St. Lawrence County still seeking solution on ‘Raise the Age’ detention
By JIMMY LAWTON
CANTON -- With plans to build a youth detention center in St. Lawrence County stalled, officials have submitted a plan to the state to deal with expected uptick in juvenile offenders.
Raise the Age Legislation will raise the age of criminal responsibility to 18 years of age. New York was previously one of only two states that automatically prosecuted 16-and-17-year-olds as adults.The new measures will be phased in over time, raising the age of juvenile delinquency from age 16-to 17-years-old beginning on Oct. 1, 2018, and subsequently raising the age of criminal responsibility to 18years-old on Oct. 1, 2019.
Under the new law young people will no longer be permitted to be housed in adult facilities or jails. Instead they are to be placed in specialized juvenile detention facility certified by the State’s Office of Children and Family Services, and in conjunction with the State’s Commission of Correction.
This creates a major problem for North Country Counties where there are currently no beds for juvenile criminals.

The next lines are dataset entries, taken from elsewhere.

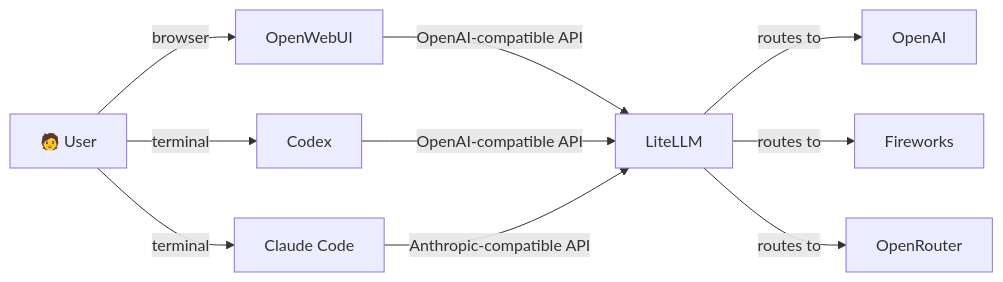
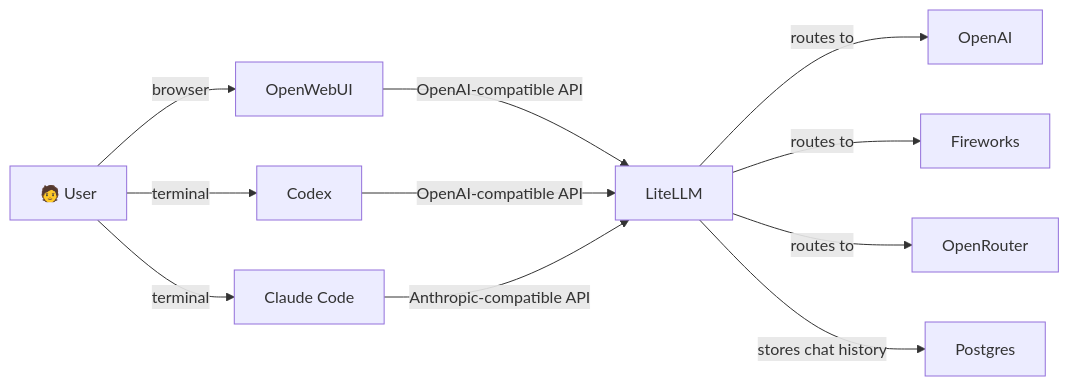
One commit to asaini/openmodelstack changed the diagram in README.md. Above: the diagram before and after it, drawn with Mermaid.

Commit message:
docs: show LiteLLM chat history persistence

````diff
--- a/README.md
+++ b/README.md
@@ -17,14 +17,16 @@
 ```mermaid
 graph LR
     User["🧑 User"] -->|browser| OpenWebUI
     User -->|terminal| Codex
     User -->|terminal| ClaudeCode["Claude Code"]
 
     OpenWebUI -->|OpenAI-compatible API| LiteLLM
     Codex -->|OpenAI-compatible API| LiteLLM
     ClaudeCode -->|Anthropic-compatible API| LiteLLM
 
     LiteLLM -->|routes to| OpenAI["OpenAI"]
     LiteLLM -->|routes to| Fireworks["Fireworks"]
     LiteLLM -->|routes to| OpenRouter["OpenRouter"]
+
+    LiteLLM -->|stores chat history| Postgres["Postgres"]
 ```
````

The situation has been a major concern for St. Lawrence County legislators who have been working toward a solution that will be affordable to taxpayers, but as it stands nothing has been firmed up. Officials from the county visited Albany in March to submit plan, which remains in draft form and hasn’t been shared publicly.
Submitting the plan enables the county to be eligible for state reimbursement, should the facility come to fruition.
The state has budget $100 million to help establish the facilities across the state.
County Attorney Stephen Button said the county is expecting an influx of teens who will need to be housed in juvenile facilities. He said his office handled 38 cases in 2016, but expects that number to rise to 112.
Without a juvenile detention facility in the area, the county will be forced to transport juvenile detainees to Western New York or New York City.
To address this issue the county proposed rehabilitating the old county jail into a juvenile detention center, but state officials who toured the building said the old jail would likely be cost prohibitive.
Now the county is pivoting its plan and looking at building a new facility in the Canton or Potsdam area instead. According the Raise the Age legislation, such a facility would be paid for by the state as would the numerous jobs created by establishing the facility.
But other options are also being discussed. All of the options would include a significant increase in staffing.